▸ What you need to do
Please output the lines shown below exactly as they appear.

▸ Data provided

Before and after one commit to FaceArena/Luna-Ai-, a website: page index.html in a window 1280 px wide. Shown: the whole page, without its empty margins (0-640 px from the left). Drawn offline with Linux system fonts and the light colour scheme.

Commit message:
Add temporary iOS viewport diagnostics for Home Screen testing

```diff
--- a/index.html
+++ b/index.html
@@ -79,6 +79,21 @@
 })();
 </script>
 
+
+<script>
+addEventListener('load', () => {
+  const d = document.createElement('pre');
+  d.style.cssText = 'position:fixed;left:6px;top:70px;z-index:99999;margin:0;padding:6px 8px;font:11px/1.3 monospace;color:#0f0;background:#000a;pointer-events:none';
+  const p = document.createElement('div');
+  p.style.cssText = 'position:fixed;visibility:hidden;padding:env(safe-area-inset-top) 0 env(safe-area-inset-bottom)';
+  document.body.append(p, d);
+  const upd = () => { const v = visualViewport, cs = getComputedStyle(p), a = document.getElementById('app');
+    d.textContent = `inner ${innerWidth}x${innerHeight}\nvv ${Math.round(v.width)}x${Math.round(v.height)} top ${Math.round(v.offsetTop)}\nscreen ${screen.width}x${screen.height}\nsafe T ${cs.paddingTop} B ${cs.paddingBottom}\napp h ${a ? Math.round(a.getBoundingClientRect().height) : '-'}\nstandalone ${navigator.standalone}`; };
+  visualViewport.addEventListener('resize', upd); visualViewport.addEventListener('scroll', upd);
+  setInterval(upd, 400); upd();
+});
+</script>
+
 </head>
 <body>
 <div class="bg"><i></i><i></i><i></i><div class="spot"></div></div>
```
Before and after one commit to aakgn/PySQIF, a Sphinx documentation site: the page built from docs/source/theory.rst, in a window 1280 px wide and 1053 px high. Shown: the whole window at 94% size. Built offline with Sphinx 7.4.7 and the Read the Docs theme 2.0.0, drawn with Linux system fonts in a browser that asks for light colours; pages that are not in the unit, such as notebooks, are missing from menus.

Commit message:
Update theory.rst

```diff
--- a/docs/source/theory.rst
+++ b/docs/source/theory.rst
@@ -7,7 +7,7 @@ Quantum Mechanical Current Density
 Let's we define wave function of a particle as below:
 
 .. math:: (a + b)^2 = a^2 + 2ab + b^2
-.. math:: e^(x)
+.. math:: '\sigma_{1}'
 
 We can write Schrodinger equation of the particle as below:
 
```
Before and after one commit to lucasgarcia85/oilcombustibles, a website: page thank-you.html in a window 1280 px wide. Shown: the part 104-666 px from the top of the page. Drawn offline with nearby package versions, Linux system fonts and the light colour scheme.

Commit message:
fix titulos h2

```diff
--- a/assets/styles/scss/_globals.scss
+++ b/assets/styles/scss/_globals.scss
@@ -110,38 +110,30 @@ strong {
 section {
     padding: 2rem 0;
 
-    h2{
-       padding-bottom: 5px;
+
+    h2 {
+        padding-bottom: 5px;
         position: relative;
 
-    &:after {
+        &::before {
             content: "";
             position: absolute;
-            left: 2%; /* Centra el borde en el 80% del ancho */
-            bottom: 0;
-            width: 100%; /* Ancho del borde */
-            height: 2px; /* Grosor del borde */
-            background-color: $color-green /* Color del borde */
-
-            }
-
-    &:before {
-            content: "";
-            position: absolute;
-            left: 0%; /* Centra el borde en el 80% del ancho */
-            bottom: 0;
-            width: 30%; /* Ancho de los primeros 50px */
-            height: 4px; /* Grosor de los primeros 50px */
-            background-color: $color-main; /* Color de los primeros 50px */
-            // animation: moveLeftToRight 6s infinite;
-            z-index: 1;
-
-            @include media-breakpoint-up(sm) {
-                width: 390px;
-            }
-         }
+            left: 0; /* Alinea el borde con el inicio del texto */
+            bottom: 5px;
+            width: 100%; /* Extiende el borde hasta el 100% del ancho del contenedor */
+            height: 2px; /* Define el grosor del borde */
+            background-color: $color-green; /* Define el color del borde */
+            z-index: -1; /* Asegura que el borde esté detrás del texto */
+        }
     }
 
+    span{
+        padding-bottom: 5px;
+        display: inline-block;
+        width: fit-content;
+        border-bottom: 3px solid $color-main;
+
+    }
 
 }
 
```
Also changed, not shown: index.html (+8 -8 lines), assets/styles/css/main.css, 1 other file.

▸ Response below
Before and after one commit to FaceArena/Luna-Ai-, a website: page index.html in a window 1280 px wide. Shown: the whole page, without its empty margins (0-640 px from the left). Drawn offline with Linux system fonts and the light colour scheme.

Commit message:
Add temporary iOS viewport diagnostics for Home Screen testing

```diff
--- a/index.html
+++ b/index.html
@@ -79,6 +79,21 @@
 })();
 </script>
 
+
+<script>
+addEventListener('load', () => {
+  const d = document.createElement('pre');
+  d.style.cssText = 'position:fixed;left:6px;top:70px;z-index:99999;margin:0;padding:6px 8px;font:11px/1.3 monospace;color:#0f0;background:#000a;pointer-events:none';
+  const p = document.createElement('div');
+  p.style.cssText = 'position:fixed;visibility:hidden;padding:env(safe-area-inset-top) 0 env(safe-area-inset-bottom)';
+  document.body.append(p, d);
+  const upd = () => { const v = visualViewport, cs = getComputedStyle(p), a = document.getElementById('app');
+    d.textContent = `inner ${innerWidth}x${innerHeight}\nvv ${Math.round(v.width)}x${Math.round(v.height)} top ${Math.round(v.offsetTop)}\nscreen ${screen.width}x${screen.height}\nsafe T ${cs.paddingTop} B ${cs.paddingBottom}\napp h ${a ? Math.round(a.getBoundingClientRect().height) : '-'}\nstandalone ${navigator.standalone}`; };
+  visualViewport.addEventListener('resize', upd); visualViewport.addEventListener('scroll', upd);
+  setInterval(upd, 400); upd();
+});
+</script>
+
 </head>
 <body>
 <div class="bg"><i></i><i></i><i></i><div class="spot"></div></div>
```
Before and after one commit to aakgn/PySQIF, a Sphinx documentation site: the page built from docs/source/theory.rst, in a window 1280 px wide and 1053 px high. Shown: the whole window at 94% size. Built offline with Sphinx 7.4.7 and the Read the Docs theme 2.0.0, drawn with Linux system fonts in a browser that asks for light colours; pages that are not in the unit, such as notebooks, are missing from menus.

Commit message:
Update theory.rst

```diff
--- a/docs/source/theory.rst
+++ b/docs/source/theory.rst
@@ -7,7 +7,7 @@ Quantum Mechanical Current Density
 Let's we define wave function of a particle as below:
 
 .. math:: (a + b)^2 = a^2 + 2ab + b^2
-.. math:: e^(x)
+.. math:: '\sigma_{1}'
 
 We can write Schrodinger equation of the particle as below:
 
```
Before and after one commit to lucasgarcia85/oilcombustibles, a website: page thank-you.html in a window 1280 px wide. Shown: the part 104-666 px from the top of the page. Drawn offline with nearby package versions, Linux system fonts and the light colour scheme.

Commit message:
fix titulos h2

```diff
--- a/assets/styles/scss/_globals.scss
+++ b/assets/styles/scss/_globals.scss
@@ -110,38 +110,30 @@ strong {
 section {
     padding: 2rem 0;
 
-    h2{
-       padding-bottom: 5px;
+
+    h2 {
+        padding-bottom: 5px;
         position: relative;
 
-    &:after {
+        &::before {
             content: "";
             position: absolute;
-            left: 2%; /* Centra el borde en el 80% del ancho */
-            bottom: 0;
-            width: 100%; /* Ancho del borde */
-            height: 2px; /* Grosor del borde */
-            background-color: $color-green /* Color del borde */
-
-            }
-
-    &:before {
-            content: "";
-            position: absolute;
-            left: 0%; /* Centra el borde en el 80% del ancho */
-            bottom: 0;
-            width: 30%; /* Ancho de los primeros 50px */
-            height: 4px; /* Grosor de los primeros 50px */
-            background-color: $color-main; /* Color de los primeros 50px */
-            // animation: moveLeftToRight 6s infinite;
-            z-index: 1;
-
-            @include media-breakpoint-up(sm) {
-                width: 390px;
-            }
-         }
+            left: 0; /* Alinea el borde con el inicio del texto */
+            bottom: 5px;
+            width: 100%; /* Extiende el borde hasta el 100% del ancho del contenedor */
+            height: 2px; /* Define el grosor del borde */
+            background-color: $color-green; /* Define el color del borde */
+            z-index: -1; /* Asegura que el borde esté detrás del texto */
+        }
     }
 
+    span{
+        padding-bottom: 5px;
+        display: inline-block;
+        width: fit-content;
+        border-bottom: 3px solid $color-main;
+
+    }
 
 }
 
```
Also changed, not shown: index.html (+8 -8 lines), assets/styles/css/main.css, 1 other file.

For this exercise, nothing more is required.